EXERCISE INPUT:
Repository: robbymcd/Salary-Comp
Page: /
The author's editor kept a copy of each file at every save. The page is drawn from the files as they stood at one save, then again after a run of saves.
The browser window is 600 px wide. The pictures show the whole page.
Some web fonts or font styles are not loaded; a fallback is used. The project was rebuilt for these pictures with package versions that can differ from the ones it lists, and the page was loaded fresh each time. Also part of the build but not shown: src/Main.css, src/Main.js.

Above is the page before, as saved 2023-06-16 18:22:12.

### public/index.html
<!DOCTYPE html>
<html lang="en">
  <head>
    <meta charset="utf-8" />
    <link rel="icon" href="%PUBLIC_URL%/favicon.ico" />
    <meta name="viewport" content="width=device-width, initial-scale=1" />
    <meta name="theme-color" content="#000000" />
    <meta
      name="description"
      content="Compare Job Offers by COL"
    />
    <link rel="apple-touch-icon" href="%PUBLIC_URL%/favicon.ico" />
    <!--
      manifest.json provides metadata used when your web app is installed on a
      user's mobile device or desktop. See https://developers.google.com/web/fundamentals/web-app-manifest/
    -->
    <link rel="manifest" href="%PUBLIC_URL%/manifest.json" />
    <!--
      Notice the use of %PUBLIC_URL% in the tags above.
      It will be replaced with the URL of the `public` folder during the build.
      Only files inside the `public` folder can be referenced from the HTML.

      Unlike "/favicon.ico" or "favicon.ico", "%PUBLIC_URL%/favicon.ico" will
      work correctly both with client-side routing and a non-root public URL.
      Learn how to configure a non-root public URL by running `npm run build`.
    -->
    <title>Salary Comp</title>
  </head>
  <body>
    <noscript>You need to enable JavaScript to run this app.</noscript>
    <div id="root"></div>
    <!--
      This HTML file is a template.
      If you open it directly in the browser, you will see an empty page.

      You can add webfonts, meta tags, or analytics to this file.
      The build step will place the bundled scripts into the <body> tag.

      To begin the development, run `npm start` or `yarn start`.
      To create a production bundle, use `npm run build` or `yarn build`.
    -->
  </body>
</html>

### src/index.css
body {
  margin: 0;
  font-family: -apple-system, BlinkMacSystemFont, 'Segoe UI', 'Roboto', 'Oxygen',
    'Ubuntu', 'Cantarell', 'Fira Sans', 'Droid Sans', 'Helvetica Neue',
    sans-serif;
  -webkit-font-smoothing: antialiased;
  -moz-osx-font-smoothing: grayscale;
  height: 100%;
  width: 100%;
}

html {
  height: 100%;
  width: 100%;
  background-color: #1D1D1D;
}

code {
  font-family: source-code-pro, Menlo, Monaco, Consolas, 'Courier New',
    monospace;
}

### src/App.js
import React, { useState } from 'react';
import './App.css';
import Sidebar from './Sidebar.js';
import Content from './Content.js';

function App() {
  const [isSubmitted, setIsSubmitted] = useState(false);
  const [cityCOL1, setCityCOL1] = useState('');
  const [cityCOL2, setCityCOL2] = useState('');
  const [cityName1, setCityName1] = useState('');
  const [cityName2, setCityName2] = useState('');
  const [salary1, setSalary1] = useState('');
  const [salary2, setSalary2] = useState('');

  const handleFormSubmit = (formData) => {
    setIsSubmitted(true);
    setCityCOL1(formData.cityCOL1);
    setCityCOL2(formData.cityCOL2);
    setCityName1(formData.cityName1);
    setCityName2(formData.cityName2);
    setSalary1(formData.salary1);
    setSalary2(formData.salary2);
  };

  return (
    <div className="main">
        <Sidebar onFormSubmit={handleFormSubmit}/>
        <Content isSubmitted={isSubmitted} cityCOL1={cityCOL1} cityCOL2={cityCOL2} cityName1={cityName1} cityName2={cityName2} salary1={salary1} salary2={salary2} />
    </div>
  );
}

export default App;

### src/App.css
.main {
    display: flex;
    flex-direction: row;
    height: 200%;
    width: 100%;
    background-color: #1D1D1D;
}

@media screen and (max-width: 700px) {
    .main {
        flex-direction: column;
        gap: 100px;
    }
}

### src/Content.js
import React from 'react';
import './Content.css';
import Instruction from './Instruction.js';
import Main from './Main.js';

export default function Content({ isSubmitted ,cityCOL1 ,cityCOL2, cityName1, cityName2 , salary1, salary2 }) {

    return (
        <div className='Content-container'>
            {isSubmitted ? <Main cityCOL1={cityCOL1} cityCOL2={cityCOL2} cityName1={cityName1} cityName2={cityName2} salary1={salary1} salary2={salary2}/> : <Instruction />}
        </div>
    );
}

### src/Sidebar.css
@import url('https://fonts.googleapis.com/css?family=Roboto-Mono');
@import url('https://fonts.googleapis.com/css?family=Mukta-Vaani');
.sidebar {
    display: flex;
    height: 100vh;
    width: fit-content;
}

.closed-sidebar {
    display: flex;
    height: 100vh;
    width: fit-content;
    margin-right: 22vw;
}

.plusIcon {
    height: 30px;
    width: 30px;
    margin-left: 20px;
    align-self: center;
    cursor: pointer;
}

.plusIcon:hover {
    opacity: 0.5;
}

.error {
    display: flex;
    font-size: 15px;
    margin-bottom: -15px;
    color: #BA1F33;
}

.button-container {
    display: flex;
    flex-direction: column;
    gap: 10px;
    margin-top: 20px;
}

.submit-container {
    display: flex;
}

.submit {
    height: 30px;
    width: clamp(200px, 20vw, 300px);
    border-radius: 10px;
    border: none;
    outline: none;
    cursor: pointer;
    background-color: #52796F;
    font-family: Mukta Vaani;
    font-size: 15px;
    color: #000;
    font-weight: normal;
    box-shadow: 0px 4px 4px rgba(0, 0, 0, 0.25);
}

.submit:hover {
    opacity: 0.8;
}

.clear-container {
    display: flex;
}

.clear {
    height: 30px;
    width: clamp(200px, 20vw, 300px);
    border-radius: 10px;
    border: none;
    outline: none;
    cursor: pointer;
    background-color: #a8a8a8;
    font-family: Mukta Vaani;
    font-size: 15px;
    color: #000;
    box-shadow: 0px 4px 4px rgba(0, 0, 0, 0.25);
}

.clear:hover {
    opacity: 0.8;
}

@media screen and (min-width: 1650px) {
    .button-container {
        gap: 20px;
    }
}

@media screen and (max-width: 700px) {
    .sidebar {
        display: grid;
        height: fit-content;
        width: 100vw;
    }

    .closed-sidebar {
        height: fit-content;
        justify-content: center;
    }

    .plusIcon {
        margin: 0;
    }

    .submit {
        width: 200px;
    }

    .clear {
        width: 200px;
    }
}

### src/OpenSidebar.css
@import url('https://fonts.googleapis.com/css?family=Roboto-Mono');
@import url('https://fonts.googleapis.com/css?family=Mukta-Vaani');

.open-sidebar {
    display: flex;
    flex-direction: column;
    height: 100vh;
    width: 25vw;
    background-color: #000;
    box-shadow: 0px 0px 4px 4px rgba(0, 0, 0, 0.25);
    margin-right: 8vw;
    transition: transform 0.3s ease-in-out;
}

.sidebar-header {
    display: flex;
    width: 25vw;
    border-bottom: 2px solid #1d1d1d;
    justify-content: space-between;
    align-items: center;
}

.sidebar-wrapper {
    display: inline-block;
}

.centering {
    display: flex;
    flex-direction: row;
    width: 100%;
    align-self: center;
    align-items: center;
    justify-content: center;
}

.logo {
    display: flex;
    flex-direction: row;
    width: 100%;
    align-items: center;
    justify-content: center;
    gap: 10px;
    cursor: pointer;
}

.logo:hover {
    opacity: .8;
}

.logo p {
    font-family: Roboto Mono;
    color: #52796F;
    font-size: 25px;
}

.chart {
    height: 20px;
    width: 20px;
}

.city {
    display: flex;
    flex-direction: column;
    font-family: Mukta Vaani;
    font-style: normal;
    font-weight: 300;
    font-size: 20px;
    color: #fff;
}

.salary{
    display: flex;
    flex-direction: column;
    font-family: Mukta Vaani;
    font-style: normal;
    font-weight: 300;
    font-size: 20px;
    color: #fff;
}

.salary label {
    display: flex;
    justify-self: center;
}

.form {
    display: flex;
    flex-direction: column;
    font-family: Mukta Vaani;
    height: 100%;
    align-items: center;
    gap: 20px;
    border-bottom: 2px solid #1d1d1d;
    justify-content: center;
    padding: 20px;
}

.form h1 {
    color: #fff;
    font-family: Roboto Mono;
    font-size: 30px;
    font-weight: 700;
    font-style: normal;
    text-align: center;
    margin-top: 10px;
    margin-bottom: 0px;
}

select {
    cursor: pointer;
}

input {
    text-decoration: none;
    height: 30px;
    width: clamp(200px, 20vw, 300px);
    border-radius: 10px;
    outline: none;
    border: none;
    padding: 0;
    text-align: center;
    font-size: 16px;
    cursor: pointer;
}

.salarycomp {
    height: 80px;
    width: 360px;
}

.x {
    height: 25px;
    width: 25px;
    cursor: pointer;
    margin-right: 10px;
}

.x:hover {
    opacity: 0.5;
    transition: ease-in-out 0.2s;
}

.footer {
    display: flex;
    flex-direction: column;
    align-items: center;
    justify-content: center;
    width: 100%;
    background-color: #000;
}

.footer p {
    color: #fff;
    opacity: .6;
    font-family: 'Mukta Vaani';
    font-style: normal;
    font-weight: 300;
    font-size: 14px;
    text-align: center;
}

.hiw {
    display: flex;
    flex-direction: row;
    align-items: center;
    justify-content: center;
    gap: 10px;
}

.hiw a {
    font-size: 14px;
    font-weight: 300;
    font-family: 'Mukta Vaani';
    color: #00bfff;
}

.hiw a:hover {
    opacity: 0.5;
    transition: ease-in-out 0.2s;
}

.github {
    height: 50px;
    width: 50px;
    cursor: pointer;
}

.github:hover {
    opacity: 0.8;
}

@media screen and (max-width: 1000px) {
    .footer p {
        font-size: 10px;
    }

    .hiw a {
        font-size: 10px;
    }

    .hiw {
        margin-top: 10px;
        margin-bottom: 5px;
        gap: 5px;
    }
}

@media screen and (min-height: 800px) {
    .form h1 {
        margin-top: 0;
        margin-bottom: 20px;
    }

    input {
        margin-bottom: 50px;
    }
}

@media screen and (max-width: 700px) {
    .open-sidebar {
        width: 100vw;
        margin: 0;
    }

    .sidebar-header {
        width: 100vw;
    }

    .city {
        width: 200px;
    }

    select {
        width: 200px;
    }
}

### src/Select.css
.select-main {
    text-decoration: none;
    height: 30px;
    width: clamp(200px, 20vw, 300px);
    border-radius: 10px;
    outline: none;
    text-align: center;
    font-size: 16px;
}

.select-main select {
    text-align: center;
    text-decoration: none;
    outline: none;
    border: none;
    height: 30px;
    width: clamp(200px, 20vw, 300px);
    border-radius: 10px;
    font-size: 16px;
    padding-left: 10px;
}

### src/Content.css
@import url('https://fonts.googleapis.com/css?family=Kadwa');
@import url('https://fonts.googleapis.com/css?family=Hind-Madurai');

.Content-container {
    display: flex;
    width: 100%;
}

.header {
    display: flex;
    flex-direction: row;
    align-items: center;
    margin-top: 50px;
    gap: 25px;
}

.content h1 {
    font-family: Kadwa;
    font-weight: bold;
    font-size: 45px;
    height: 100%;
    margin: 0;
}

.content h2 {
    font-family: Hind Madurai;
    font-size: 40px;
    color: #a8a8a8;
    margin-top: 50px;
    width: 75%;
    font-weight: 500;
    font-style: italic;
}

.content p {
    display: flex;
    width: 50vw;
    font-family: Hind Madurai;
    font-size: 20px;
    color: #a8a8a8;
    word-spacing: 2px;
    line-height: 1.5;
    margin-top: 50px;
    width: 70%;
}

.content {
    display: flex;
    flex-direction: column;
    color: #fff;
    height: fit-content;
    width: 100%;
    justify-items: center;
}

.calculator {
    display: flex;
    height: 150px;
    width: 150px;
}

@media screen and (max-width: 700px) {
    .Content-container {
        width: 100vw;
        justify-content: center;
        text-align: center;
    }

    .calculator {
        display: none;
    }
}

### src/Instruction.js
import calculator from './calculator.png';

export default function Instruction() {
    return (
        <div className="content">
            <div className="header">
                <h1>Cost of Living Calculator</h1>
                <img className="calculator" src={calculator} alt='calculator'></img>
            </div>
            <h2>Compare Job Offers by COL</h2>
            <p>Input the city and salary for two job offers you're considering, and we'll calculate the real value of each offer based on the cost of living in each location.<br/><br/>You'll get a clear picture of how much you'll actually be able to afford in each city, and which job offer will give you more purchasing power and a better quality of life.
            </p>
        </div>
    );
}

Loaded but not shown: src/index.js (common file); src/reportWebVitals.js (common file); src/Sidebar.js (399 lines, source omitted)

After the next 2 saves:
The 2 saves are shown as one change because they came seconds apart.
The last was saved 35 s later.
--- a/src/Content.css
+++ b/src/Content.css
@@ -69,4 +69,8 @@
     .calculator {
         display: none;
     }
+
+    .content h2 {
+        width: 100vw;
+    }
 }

THE TASK:
For the word "from", find every line in the data that holds it and copy that line.

SOLUTION:
The author's editor kept a copy of each file at every save. The page is drawn from the files as they stood at one save, then again after a run of saves.
Some web fonts or font styles are not loaded; a fallback is used. The project was rebuilt for these pictures with package versions that can differ from the ones it lists, and the page was loaded fresh each time. Also part of the build but not shown: src/Main.css, src/Main.js.
      Only files inside the `public` folder can be referenced from the HTML.
import React, { useState } from 'react';
import Sidebar from './Sidebar.js';
import Content from './Content.js';
import React from 'react';
import Instruction from './Instruction.js';
import Main from './Main.js';
import calculator from './calculator.png';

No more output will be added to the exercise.